My first amplifier was the Dynaco ST70 Stereo Tube Amplifier with Cage.  I am guessing its age around 1955 but I really do not remember.   
This thread is about gear that is still in production. Why are all of you listing gear that hasn’t been produced in years? Reread the post!
You are correct yogiboy, I got "still for sale" mixed up with "production."
Kenny
That’s right gentlemen. We’re not talking T-Rex or Sabre Tooth Tiger here. They stopped making those models a long time ago. What we’re looking for is a Crocodile - was here, way back when they were making the T-Rex, and still in production today.
Racking my brain to come up with the oldest, yet current, audiophile component I’ll throw out the SME, S shaped, tonearm. (I consider it to be a component, rather than just a part).
I know when I put together my turntable-base-tonearm-cartridge system in 1980, the SME had been around for a few years already - a little longer than the Shure V cartridge, if my memory serves me well.  The tonearm has seen a little improving over the years but no radical change from the early 1970s.
I’ll say that’s my Crocodile.
I wish we could say the Shure V series.
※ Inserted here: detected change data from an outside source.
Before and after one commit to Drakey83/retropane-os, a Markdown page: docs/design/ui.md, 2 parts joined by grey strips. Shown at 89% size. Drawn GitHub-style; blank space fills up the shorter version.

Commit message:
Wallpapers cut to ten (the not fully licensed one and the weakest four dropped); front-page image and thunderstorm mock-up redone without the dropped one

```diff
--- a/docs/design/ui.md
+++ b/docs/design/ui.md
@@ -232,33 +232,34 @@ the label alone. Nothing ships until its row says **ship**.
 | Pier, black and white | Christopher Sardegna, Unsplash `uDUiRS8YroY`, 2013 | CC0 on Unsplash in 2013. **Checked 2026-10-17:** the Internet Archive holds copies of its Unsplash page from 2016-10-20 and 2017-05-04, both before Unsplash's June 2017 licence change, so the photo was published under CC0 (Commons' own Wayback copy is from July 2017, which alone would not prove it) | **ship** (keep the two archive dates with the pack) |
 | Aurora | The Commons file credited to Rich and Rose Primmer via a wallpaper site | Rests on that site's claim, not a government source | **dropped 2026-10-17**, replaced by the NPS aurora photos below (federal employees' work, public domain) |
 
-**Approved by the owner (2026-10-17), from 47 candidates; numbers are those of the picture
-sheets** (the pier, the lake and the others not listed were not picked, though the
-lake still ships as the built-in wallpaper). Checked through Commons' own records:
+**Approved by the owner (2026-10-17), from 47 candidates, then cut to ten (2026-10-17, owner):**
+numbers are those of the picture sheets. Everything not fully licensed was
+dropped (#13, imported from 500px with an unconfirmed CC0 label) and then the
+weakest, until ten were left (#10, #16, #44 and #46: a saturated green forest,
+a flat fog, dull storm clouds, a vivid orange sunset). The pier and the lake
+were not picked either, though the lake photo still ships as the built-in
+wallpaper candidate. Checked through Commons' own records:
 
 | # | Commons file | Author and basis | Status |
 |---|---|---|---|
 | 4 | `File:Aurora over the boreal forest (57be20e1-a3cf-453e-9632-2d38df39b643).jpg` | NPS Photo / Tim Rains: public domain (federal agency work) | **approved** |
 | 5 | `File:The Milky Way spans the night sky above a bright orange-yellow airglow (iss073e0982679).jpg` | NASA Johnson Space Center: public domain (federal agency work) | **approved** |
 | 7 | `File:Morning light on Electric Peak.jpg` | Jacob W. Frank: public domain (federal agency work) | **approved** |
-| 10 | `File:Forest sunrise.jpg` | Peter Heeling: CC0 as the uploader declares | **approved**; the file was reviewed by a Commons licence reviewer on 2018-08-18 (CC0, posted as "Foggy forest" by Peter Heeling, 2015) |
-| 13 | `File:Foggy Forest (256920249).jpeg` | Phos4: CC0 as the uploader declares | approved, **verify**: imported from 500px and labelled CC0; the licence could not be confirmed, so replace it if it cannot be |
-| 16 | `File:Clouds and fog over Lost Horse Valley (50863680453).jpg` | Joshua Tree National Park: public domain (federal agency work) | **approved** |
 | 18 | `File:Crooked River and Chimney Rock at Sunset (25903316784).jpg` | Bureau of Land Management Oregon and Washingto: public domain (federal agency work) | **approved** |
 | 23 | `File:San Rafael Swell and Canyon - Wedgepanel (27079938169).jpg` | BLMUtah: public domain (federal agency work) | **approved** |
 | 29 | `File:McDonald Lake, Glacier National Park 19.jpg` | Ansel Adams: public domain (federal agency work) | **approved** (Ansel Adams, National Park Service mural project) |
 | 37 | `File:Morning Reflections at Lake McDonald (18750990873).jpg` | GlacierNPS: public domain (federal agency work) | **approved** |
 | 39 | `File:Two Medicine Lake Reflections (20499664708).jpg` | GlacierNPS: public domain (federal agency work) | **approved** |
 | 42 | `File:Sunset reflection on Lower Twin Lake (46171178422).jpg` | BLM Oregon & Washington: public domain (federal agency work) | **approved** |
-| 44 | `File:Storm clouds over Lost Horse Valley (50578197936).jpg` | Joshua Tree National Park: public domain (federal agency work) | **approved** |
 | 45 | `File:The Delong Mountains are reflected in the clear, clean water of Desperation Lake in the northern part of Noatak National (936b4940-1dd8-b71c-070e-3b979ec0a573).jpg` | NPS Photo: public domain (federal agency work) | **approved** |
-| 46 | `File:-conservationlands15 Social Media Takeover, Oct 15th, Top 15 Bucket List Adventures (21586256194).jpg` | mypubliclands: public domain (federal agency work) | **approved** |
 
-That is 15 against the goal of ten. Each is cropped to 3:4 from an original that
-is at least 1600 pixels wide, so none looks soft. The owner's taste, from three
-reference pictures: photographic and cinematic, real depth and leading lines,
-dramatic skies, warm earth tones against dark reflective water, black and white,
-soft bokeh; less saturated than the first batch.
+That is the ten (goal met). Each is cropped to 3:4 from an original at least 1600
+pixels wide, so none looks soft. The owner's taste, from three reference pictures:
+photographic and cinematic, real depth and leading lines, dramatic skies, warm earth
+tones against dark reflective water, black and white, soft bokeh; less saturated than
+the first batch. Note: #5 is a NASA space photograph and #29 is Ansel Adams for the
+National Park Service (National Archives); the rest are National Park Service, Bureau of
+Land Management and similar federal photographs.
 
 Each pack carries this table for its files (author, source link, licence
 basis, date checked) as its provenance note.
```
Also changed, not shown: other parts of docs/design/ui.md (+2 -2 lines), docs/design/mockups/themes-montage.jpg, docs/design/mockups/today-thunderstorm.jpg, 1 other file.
They should never have stopped making it, even if they had to change the cantilever. 

Does anyone know when Jelco started selling the SA-250ST? It had to be in the 1980's, right?
I personally am using a Stax SR5-SDR6 electrostatic headphone system, McIntosh MR74 tuner, and a Yamaha CA800 integrated amplifier on a third, small adio system.  What all there of these have in common, besides all of them at least 35-40 years old is that they are still incredible.  Trully, totally.  So much of this "old" stuff is still in excellent condition.  Used with todays latest power cords, power conditioners, interconnects, speaker wires, etc., some of these "ancient" audio products are definitly not out of place today.  I can still remember 40 years ago the Yamaha CA1000 integrated amplifier was being praised for it's preamplifier and matching phono preamplifier attributes.  And, in fact, my present Yamaha CA800 integrated would be hard pressed to be equalled today for less than say $2-$3000.  My Stax headphone system, for which I paid $100, sounded very like a $2000 Audieze pair of headphones I once heard.  And my MacIntosh MR74 tuner-well I recently sold my Day/Sequerra as it was nowere being it's equal.  No, for the money, carefully selected "old" stuff can be hard tobeat.  And lots of this can be found in basicsally mint condition.  And, of course, old timers such as myself are dying right and left  all over the place.  So the current situation should continue for some time.  And their prices are sure to be going up as more of us realize what treasures are outtheir for the picking.
Not many components can say they have been in commerce for a long time, but haven't become dated and superseded by more current gear,

The SME V arm came out in 1985, was considered one of the handful of top tonearms available, and continues now, 32 years later in the same company.  Hard to think of any other component that has not only continued in production but has also held its place vis a vis newer gear.